The Future of ESG Is … Accounting?
Companies, investors, and consumers alike are frustrated by a lack of standardized accounting for corporate ESG performance. This might be about to change thanks to a recent proposal from the IFRS Foundation, which is the body that oversees the work of the International Accounting Standards Board.
While sustainability has become a central concern of many managers, investors, and consumers, a major sticking point remains for the environmental, social and corporate governance (ESG) movement: There are still no universally adopted standards for how companies can measure and report on their sustainability performance. Instead, we have a large number of nongovernmental organizations working independently to develop standards for sustainability reporting, which is creating complexity and confusion for companies and investors. But this might be about to change, thanks to a quiet revolution in the accounting community.
That revolution is being led by the IFRS Foundation, the body that oversees the work of the International Accounting Standards Board (IASB) in setting financial reporting requirements for most companies in the world, across more than 140 jurisdictions. (In the US, these requirements are set by the Financial Accounting Standards Board, or FASB). This past September, the IFRS Foundation proposed the creation of a parallel Sustainability Standards Board (SSB).
The IFRs Foundation is well-placed to make this proposal. That’s because of its expertise in the standard-setting process, its legitimacy in the corporate and investor community, and its support from regulators all over the world. If its proposal is adopted, investors and other stakeholders will suddenly have a much clearer view of any company’s sustainability performance—just as they do its financial performance. Most companies already issue sustainability reports, of course, but these are divorced from their financial reports, making it difficult to see the relationship between financial performance and sustainability performance. The SSB would make it possible for the ideal of integrated reporting to be realized. And the FASB would be able to build on this work in the United States.
The proposal has the support of some major heavyweights in the investment and corporate communities, among them Anne Simpson, who currently serves as Investment Director for Board Governance and Sustainability at CalPERS, and who is a former member of the IFRS Advisory Council and the US Securities and Exchange Commission’s (SEC) Investor Advisory Group. “At CalPERS,” Simpson said, explaining how the SSB would enable better investment decisions, “we know, as a long-term investor, that sustainable value creation relies upon the effective management of three forms of capital: financial, physical, and human.

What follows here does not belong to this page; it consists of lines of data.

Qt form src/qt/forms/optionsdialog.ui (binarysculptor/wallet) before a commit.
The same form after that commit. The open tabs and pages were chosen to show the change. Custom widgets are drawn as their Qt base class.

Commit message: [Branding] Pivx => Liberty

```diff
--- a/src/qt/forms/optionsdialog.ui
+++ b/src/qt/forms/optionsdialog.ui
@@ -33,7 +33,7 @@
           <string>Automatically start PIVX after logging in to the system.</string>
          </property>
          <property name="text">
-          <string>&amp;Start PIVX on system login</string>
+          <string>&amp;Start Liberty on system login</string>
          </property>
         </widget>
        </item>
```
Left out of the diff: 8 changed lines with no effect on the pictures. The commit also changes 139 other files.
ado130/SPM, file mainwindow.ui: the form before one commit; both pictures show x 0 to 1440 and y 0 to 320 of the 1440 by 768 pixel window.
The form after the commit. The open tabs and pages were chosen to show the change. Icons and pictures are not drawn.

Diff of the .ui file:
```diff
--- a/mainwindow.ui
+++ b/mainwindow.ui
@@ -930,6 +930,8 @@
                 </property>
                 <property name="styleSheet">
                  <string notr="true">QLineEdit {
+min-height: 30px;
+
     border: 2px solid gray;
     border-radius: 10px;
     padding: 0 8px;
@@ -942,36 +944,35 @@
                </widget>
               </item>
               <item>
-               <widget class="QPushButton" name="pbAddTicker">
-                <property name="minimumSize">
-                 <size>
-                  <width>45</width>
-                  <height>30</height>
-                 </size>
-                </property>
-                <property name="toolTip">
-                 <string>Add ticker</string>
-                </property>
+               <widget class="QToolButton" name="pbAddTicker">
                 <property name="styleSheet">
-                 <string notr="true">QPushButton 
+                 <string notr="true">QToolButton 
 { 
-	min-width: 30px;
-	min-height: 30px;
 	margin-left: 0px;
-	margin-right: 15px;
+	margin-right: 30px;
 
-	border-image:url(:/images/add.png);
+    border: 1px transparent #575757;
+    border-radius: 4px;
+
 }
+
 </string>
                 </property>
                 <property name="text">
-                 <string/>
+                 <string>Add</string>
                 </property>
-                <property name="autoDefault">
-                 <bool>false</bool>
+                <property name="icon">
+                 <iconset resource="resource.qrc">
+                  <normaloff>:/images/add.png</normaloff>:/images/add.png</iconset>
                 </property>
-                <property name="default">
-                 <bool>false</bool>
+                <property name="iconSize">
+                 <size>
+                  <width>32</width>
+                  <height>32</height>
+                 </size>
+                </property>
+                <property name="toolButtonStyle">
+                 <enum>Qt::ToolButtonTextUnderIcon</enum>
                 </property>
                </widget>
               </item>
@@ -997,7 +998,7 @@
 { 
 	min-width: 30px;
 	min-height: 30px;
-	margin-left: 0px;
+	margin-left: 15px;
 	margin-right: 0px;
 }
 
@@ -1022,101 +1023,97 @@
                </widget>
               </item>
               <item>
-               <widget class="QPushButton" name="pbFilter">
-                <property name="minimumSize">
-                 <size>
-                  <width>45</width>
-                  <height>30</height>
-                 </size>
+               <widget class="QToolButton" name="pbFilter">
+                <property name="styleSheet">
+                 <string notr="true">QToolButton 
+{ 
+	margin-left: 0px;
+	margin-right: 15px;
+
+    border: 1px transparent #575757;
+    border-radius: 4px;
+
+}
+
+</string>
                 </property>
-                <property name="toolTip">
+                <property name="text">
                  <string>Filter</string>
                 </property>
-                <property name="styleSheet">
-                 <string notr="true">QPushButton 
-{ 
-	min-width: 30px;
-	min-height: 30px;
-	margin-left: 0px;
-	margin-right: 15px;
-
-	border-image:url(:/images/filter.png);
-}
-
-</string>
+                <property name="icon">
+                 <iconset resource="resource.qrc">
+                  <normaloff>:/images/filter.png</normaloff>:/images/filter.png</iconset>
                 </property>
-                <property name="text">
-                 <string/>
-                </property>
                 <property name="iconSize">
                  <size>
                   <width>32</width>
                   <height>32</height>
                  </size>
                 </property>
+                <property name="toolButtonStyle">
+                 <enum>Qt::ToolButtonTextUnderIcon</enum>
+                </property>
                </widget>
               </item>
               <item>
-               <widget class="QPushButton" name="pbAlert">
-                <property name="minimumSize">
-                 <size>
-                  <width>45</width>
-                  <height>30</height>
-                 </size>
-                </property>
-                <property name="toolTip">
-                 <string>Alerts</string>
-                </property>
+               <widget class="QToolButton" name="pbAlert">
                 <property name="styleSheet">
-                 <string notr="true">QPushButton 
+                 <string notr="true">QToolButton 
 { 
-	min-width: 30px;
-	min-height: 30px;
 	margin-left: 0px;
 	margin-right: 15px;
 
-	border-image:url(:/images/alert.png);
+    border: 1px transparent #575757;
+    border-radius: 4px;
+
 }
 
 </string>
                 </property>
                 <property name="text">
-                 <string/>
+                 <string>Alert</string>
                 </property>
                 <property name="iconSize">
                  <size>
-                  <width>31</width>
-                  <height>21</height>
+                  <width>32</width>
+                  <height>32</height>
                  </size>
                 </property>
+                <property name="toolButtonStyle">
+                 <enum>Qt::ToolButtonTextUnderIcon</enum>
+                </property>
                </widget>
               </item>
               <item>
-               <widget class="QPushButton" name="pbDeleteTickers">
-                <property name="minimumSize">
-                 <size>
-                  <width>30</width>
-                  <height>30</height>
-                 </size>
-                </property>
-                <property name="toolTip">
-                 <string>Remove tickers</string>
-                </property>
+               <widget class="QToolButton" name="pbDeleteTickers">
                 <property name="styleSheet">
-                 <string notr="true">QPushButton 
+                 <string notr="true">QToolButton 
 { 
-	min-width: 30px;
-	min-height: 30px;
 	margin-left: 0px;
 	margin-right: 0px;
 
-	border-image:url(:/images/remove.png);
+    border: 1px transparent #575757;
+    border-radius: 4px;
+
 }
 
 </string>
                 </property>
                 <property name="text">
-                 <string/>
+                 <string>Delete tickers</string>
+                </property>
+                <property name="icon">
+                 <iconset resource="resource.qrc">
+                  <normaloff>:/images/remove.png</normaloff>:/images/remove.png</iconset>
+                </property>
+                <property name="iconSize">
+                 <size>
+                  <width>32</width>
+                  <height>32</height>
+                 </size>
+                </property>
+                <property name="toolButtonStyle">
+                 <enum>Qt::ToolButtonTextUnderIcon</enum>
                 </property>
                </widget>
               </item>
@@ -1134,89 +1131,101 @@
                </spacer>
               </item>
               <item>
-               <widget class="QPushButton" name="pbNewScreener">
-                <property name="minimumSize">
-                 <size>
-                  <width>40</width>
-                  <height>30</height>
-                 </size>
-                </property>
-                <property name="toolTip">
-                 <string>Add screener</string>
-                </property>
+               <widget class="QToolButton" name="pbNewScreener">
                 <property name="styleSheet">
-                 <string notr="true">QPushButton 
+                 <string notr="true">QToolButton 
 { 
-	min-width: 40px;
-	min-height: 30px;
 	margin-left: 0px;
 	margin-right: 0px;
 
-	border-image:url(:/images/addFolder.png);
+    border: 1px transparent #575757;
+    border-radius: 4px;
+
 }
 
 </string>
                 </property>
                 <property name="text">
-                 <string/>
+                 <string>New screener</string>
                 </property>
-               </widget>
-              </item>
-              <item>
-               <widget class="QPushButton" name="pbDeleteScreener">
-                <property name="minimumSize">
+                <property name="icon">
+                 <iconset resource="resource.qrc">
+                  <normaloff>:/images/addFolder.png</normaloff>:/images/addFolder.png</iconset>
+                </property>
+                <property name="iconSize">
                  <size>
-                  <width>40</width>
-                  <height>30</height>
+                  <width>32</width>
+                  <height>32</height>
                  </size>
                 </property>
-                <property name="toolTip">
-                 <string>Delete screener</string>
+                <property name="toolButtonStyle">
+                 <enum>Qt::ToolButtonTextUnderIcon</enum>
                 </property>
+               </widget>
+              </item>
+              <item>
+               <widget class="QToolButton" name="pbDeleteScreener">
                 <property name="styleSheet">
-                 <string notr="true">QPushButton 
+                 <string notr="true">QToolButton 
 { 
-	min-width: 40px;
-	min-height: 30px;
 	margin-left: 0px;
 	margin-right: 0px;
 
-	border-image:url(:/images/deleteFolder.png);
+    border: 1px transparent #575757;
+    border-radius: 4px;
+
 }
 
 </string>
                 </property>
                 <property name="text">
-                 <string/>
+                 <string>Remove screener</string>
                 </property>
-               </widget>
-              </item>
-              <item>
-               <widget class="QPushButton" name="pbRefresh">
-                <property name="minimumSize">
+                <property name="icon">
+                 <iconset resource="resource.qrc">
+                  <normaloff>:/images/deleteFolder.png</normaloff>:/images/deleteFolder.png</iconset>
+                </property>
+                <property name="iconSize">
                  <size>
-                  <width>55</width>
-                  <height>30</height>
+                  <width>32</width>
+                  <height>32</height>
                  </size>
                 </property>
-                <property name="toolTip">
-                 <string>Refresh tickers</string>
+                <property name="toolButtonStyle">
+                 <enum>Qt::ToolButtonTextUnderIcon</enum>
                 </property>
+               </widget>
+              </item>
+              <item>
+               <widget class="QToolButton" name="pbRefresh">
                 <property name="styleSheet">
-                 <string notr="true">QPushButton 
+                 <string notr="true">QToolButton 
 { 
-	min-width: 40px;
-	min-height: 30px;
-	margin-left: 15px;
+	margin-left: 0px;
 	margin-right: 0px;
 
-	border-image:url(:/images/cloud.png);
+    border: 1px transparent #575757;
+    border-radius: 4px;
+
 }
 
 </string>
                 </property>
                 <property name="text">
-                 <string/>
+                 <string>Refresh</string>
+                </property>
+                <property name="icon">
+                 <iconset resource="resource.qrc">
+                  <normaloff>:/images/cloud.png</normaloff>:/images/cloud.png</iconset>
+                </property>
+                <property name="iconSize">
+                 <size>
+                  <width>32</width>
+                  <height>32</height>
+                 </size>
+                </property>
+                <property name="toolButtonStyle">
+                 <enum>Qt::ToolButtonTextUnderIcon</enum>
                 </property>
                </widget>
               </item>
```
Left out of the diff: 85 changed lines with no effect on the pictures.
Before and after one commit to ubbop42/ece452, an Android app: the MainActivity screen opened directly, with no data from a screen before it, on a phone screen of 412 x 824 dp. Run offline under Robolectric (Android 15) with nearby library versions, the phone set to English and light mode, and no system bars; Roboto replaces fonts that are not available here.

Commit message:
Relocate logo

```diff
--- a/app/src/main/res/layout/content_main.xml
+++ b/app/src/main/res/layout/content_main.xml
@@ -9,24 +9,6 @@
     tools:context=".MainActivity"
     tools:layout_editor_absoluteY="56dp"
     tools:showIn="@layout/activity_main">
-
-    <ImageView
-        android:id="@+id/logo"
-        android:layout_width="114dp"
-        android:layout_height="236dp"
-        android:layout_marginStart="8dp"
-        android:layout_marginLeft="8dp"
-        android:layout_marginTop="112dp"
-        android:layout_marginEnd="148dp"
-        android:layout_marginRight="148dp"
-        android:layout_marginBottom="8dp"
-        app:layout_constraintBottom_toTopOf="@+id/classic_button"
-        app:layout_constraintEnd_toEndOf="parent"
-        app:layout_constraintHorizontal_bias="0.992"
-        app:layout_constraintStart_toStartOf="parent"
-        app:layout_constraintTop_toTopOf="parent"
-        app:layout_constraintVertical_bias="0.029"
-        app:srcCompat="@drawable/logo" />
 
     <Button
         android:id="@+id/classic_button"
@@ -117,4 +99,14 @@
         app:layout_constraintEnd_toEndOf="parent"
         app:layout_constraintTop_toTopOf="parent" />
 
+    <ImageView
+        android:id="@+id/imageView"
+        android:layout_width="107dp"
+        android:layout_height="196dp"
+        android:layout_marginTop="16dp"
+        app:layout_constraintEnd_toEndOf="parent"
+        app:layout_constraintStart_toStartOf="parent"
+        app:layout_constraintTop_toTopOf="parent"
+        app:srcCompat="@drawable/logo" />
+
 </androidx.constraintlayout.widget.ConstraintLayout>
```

Investors are making the case for sustainability reporting for IFRS and also at the SEC. In global capital markets, both are needed.”
Another prominent proponent is Paul Polman, the former chief executive officer of Unilever, who said he believes that the SSB will change the dialogue between companies and their investors. “Investors are increasingly asking companies to report on their sustainability performance,” Polman said. “Having a set of standards will greatly improve this dialogue and enable both to better understand the relationship between sustainability and financial performance.” Additionally, Oxford University’s Saïd Business School has submitted a letter to the IFRS Foundation in support of creating the SSB.
As in any effort to promote a new idea, this one presents challenges for the IFRS Foundation. An important issue of scope requires recognizing that not all sustainability issues would fall into the remit of the SSB. FASB and IASB exist to serve the information needs of investors. SSB would do the same. But not all sustainability issues are relevant to investors. The Sustainability Accounting Standards Board has identified which ones they are, and they vary by industry. In contrast, the Global Reporting Initiative (GRI) is focused on the entire range of sustainability issues that matter to society as a whole.
That said, an issue that is not currently relevant to investors can become so for many reasons, including system-level effects on all companies regardless of industry (e.g., climate change and inequality), changing social expectations of customers and employees (particularly the Millennials), and laws and regulations (e.g., carbon taxes and minimum wage rates).
The solution to this is for the SSB to work within its remit of providing information to capital markets while coordinating with groups like GRI, which have a concern for sustainable development that extends beyond investors’ focus on enterprise value creation over the short, medium, or long term. Creating visibility for these issues can enable civil society to spur regulations and laws that may make these issues material for investors, thereby supporting both public and private sector initiatives to address to challenges of sustainable development.
These issues also connect with financial accounting itself. The Impact-Weighted Accounts Initiative, incubated as a project at Harvard Business School, is developing methodologies for financial accounts that also reflect a company’s social and environmental impact. There are already about 100 large companies that have measured or are developing their impact-weighted financial accounts including a dozen companies in the Value Balancing Alliance. This work should be monitored by both the IASB and the SSB.
The impact of sustainability reporting standards will be enormous.